Filter these entries down to lines holding "this".

Change detection data:

....

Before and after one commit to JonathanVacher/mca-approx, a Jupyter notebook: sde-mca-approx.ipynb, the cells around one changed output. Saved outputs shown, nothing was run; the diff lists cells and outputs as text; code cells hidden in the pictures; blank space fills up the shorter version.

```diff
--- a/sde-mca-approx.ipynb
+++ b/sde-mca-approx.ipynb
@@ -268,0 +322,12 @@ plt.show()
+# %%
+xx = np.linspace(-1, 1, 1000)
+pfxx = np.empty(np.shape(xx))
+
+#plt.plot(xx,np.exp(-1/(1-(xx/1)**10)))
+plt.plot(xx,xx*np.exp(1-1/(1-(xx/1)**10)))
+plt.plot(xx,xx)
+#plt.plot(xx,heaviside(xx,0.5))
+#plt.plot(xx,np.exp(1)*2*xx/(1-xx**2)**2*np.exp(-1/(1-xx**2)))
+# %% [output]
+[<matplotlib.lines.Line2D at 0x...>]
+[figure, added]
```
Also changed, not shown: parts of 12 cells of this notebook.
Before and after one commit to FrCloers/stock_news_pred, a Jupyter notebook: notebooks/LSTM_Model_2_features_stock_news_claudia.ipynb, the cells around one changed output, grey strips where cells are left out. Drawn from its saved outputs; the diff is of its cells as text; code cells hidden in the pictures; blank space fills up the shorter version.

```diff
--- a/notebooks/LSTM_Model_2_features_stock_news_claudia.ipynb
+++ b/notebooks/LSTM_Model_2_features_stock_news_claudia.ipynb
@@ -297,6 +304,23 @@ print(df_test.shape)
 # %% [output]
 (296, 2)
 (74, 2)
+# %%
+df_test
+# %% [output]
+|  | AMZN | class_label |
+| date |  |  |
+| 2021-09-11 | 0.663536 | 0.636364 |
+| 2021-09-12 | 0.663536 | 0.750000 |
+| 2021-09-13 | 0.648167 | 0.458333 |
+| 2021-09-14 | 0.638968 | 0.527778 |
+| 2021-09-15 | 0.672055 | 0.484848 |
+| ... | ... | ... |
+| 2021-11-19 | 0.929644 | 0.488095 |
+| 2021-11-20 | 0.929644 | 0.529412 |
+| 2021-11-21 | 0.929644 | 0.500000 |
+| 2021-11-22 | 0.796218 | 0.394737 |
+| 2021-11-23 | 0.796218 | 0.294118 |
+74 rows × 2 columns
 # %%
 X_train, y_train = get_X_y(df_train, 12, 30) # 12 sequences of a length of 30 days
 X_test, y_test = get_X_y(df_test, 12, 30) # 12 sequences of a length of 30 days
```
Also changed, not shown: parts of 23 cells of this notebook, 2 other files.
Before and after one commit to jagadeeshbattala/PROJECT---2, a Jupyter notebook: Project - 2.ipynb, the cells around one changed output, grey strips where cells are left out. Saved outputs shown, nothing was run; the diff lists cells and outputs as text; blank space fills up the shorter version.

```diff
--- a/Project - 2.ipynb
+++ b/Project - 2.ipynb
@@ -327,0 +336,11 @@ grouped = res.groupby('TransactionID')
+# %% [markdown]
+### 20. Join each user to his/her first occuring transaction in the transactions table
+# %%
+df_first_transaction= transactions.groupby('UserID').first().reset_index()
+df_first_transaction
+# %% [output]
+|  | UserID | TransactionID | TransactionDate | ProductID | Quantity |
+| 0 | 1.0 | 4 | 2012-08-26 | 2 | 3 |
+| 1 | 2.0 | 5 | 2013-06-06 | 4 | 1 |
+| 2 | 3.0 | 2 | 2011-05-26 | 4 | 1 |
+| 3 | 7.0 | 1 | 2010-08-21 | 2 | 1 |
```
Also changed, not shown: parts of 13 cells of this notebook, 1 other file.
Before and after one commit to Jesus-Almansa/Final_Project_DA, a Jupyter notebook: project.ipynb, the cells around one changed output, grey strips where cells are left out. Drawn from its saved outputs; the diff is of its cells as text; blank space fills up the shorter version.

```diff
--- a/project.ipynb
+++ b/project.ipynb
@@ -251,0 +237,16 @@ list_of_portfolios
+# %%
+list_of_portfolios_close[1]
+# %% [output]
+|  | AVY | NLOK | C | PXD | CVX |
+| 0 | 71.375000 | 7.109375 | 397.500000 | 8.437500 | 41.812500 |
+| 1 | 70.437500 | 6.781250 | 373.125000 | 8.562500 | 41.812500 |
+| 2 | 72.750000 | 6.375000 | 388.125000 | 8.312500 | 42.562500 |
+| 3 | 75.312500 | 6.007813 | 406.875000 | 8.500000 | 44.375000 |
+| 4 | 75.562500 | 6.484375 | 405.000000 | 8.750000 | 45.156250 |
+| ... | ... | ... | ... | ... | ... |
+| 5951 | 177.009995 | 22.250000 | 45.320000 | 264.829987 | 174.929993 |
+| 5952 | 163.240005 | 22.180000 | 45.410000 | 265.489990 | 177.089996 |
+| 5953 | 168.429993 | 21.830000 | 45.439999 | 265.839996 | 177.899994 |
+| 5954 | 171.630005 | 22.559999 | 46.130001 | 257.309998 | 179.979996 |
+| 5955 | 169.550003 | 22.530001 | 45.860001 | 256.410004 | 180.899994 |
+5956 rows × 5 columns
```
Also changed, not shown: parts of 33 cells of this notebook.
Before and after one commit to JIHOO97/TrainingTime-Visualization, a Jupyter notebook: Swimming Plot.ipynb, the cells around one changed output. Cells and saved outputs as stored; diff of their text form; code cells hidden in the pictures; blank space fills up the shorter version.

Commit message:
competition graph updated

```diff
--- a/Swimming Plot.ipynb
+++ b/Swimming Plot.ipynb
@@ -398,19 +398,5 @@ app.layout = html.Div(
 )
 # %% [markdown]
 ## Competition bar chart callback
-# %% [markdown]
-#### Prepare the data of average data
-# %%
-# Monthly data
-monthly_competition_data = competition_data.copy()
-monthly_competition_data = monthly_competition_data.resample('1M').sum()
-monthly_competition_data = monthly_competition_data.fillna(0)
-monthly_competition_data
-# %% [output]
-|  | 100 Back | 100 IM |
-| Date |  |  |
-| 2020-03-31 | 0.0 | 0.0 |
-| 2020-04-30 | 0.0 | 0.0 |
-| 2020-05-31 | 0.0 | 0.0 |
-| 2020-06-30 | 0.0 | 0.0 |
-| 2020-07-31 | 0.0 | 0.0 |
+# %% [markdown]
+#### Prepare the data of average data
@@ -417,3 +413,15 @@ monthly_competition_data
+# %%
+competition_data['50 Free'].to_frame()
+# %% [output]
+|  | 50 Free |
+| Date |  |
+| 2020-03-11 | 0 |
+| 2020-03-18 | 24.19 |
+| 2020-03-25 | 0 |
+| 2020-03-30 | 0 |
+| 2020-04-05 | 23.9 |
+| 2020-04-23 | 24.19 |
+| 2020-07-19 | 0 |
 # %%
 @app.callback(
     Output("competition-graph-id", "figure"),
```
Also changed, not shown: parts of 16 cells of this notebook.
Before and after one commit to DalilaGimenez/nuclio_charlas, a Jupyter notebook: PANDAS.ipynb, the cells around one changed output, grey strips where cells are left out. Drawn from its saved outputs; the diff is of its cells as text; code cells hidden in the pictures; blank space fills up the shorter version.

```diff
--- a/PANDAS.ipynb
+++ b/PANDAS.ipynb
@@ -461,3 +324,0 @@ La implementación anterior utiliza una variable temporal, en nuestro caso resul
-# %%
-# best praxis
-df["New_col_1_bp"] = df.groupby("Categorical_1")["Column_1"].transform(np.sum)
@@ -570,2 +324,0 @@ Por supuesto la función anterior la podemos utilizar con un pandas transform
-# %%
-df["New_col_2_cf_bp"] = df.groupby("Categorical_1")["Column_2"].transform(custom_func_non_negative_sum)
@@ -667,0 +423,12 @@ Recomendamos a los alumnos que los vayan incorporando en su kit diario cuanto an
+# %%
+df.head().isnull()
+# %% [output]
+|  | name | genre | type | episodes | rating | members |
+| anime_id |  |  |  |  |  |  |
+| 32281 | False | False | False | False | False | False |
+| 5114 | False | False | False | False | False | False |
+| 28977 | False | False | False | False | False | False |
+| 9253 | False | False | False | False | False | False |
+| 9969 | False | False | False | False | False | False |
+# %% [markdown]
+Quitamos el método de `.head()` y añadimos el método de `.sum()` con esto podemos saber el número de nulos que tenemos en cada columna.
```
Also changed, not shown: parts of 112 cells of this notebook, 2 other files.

....

Reply to the exercise =>
Also changed, not shown: parts of 12 cells of this notebook.
Also changed, not shown: parts of 23 cells of this notebook, 2 other files.
Also changed, not shown: parts of 13 cells of this notebook, 1 other file.
Also changed, not shown: parts of 33 cells of this notebook.
Also changed, not shown: parts of 16 cells of this notebook.
Also changed, not shown: parts of 112 cells of this notebook, 2 other files.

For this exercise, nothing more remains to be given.